The classical theory of interest or real theory of interest:
The theory of interest propounded by classical economists is known as the classical theory of interest. It is also known as the real theory of interest because it explains the determination of interest rate by the real factors i.e. demand for saving and supply of saving. According to classicists, the rate of interest is the price paid for saving to invest in capital and it is determined by the forces of productivity and thrift. The interaction between the downward sloping demand curve for saving and upwardsloping supply curve of saving determines the rate of interest.
The classical theory of interest is based on the following assumptions:
 There is full employment of factors of production.
 Demand for saving to invest inversely varies with the rate of interest.
 Supply of saving positively varies with the rate of interest.
 Law of diminishing returns operates on the marginal productivity of capital.
 Demand for saving is raised up to the point where marginal productivity of capital equals the rate of interest.
 Saving depends on the capacity and willingness to save.
 Level of income is given.
 Money works only as a medium of exchange and it has no other effects.
The classical theory of interest can be explained under the following headings:
1. Demand for saving:
Demand for saving arises from the desire of entrepreneurs to invest in capital goods. The desire for investment in capital goods depends on the marginal productivity of capital and the rate of interest. It will be profitable for entrepreneurs to invest in capital goods as the rate of interest falls. Therefore, there exists an inverse relationship between the rate of interest and demand for saving. This will give the downward sloping curve for the saving.
Symbolically,
D=F(r) and f’ < 0
2. Supply of saving:
The supply of saving comes from individuals’ saving. It is a surplus income over consumption. Individual save their part of income for their future reference or to get reward by supplying saving volume in the market. The volume of saving depends on the rent of interest. At the higher level of interest, there will be a higher supply of saving and viceversa. So, it gives positively sloped supply curve of saving.
Symbolically,
S=F(r) and f’ > 0
According to the classical theory of interest, the equilibrium rate of interest is determined by the interaction of demand for saving and supply of saving for interest. The process of determination of the equilibrium interest of rate can be explained by the help of following schedule and diagram:
Rate of interest ®

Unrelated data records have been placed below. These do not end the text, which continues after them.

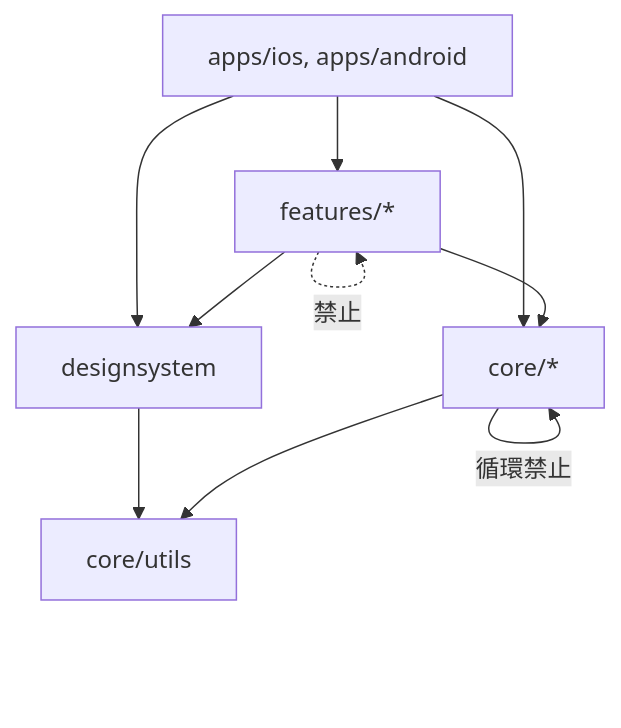
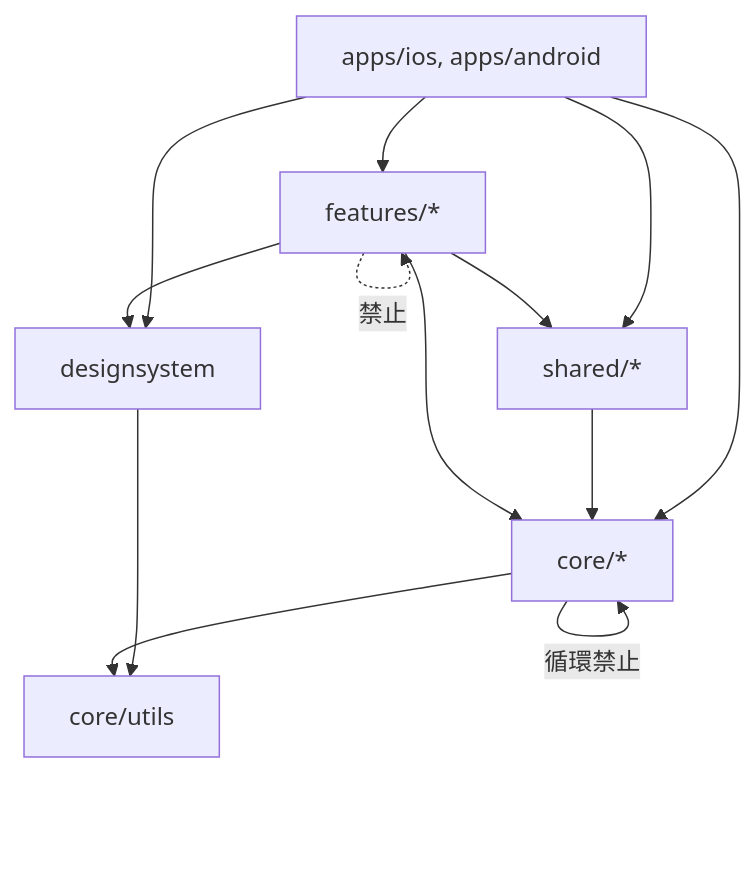
One commit to imk1t/native-sync-template changed the first of 2 diagrams in README.md. Above: the diagram before and after it, drawn with Mermaid. The commit also changed other lines of this file and 234 other files, not shown here.

````diff
--- a/README.md
+++ b/README.md
@@ -128,12 +133,15 @@
 ```mermaid
 flowchart TD
     apps["apps/ios, apps/android"] --> features["features/*"]
     apps --> designsystem
     apps --> core["core/*"]
+    apps --> shared["shared/*"]
+    features --> shared
+    shared --> core
     features --> designsystem
     features --> core
     features -.->|禁止| features
     designsystem --> utils["core/utils"]
     core --> utils
     core -->|循環禁止| core
 ```
````
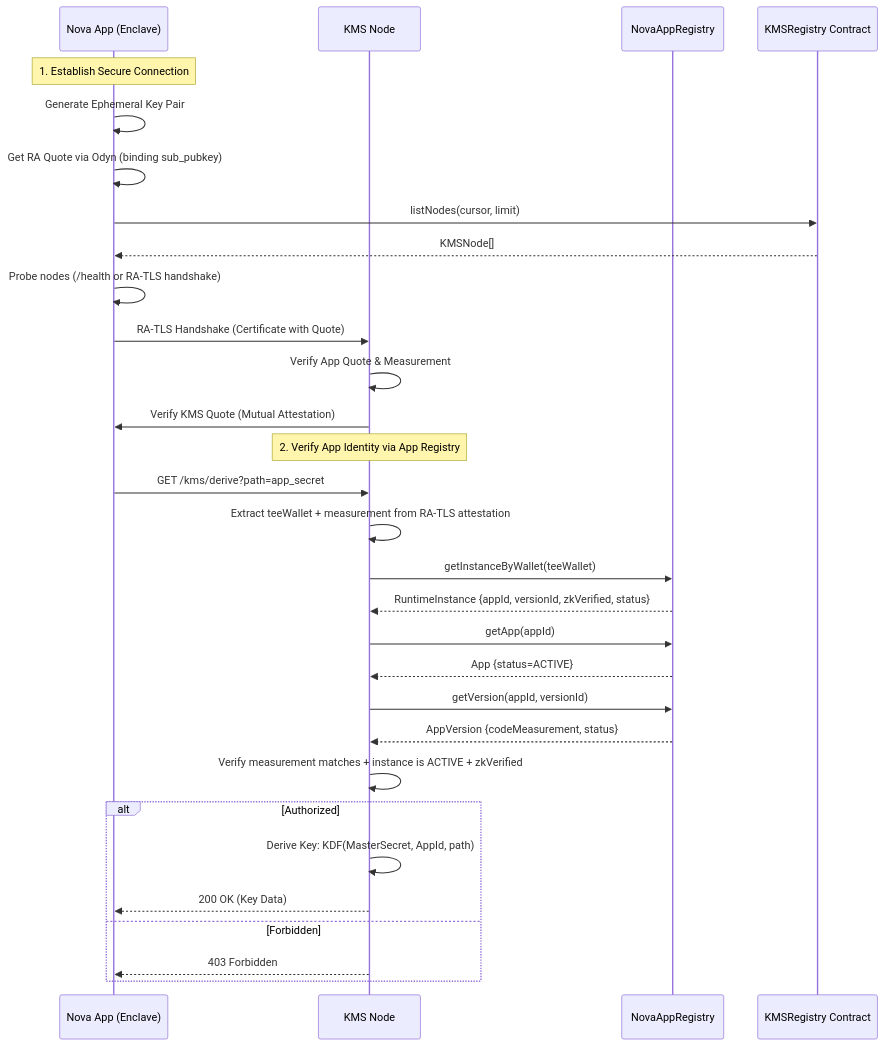
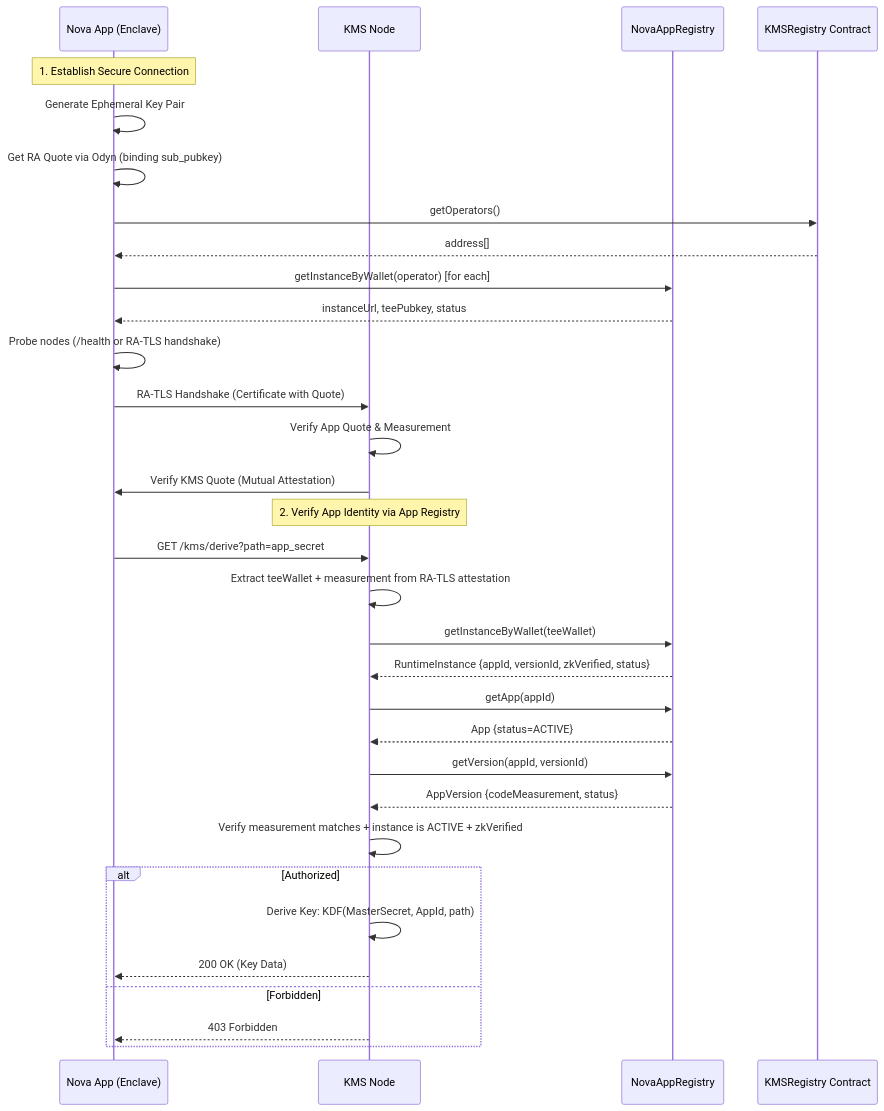
Before and after one commit to sparsity-xyz/nova-kms: the third of 4 diagrams in docs/architecture.md, drawn with Mermaid. The commit also changed other lines of this file and 42 other files, not shown here.

````diff
--- a/docs/architecture.md
+++ b/docs/architecture.md
@@ -239,38 +243,40 @@
 ```mermaid
 sequenceDiagram
     participant App as Nova App (Enclave)
     participant KMS as KMS Node
     participant AR as NovaAppRegistry
     participant KC as KMSRegistry Contract
     
     Note over App: 1. Establish Secure Connection
     App->>App: Generate Ephemeral Key Pair
     App->>App: Get RA Quote via Odyn (binding sub_pubkey)
     
-    App->>KC: listNodes(cursor, limit)
-    KC-->>App: KMSNode[]
+    App->>KC: getOperators()
+    KC-->>App: address[]
+    App->>AR: getInstanceByWallet(operator) [for each]
+    AR-->>App: instanceUrl, teePubkey, status
     App->>App: Probe nodes (/health or RA-TLS handshake)
     
     App->>KMS: RA-TLS Handshake (Certificate with Quote)
     KMS->>KMS: Verify App Quote & Measurement
     KMS->>App: Verify KMS Quote (Mutual Attestation)
     
     Note over KMS: 2. Verify App Identity via App Registry
     App->>KMS: GET /kms/derive?path=app_secret
     KMS->>KMS: Extract teeWallet + measurement from RA-TLS attestation
     
     KMS->>AR: getInstanceByWallet(teeWallet)
     AR-->>KMS: RuntimeInstance {appId, versionId, zkVerified, status}
     KMS->>AR: getApp(appId)
     AR-->>KMS: App {status=ACTIVE}
     KMS->>AR: getVersion(appId, versionId)
     AR-->>KMS: AppVersion {codeMeasurement, status}
     KMS->>KMS: Verify measurement matches + instance is ACTIVE + zkVerified
     
     alt Authorized
         KMS->>KMS: Derive Key: KDF(MasterSecret, AppId, path)
         KMS-->>App: 200 OK (Key Data)
     else Forbidden
         KMS-->>App: 403 Forbidden
     end
 ```
````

Demand for saving (Ds)

Supply of saving (Ss)

Remarks

3%

Rs. 15000

Rs. 5000

Ds > Ss

5%

Rs. 10000

Rs. 10000

Ds=Ss

7%

Rs. 5000

Rs. 15000

Ds < Ss

In the above schedule and diagram, we can see that when the rate of interest increases, people are willing to supply more saving to invest and at a low rate of interest they will supply less. But at the low rate of interest, demand for saving is high and viceversa. The interest rate is determined at that point where the demand for saving and supply of saving are equal. In the diagram above, ‘e’ is the equilibrium point where demand for and supply of saving interact with each other. The interest rate here is determined at 5%.
Criticisms of the classical theory of interest:
1. Interest is not the price paid for saving to invest :
According to the classical theory, interest is the price paid for saving to invest in capital. But, Keynes defines interest as the reward for parting with liquidity.
2. Rate of interest does not bring equality of saving in investment :
The classical theory of interest says that the change in the rate of interest brings about the equality of saving and investment. But, Keynes opines that the equality between saving and investment is brought by the change in the level of income.
3. Unrealistic assumption of the full employment equilibrium :
The classical theory of interest is based on the assumption of the full employment equilibrium. However, Keynes views that the full employment equilibrium is the abnormal situation and cannot be found in the real world.
4. Indeterminate theory:
Keynes has remarked the classical theory of interest as indeterminate theory. Since saving depends upon the level of income, it is not possible to know the rate of interest unless the level of income is known beforehand. Lower interest rate will increase the volume of investment and thereby increases output, employment, income and saving. The classical theory of interest has no solution for this. So, it is indeterminate theory.
5. Narrow in scope :
The classical theory assumes that saving is only used for investment purpose. However, saving is also used for consumption, transaction, precautionary and other purposes. So, classical theory of interest is narrow in scope.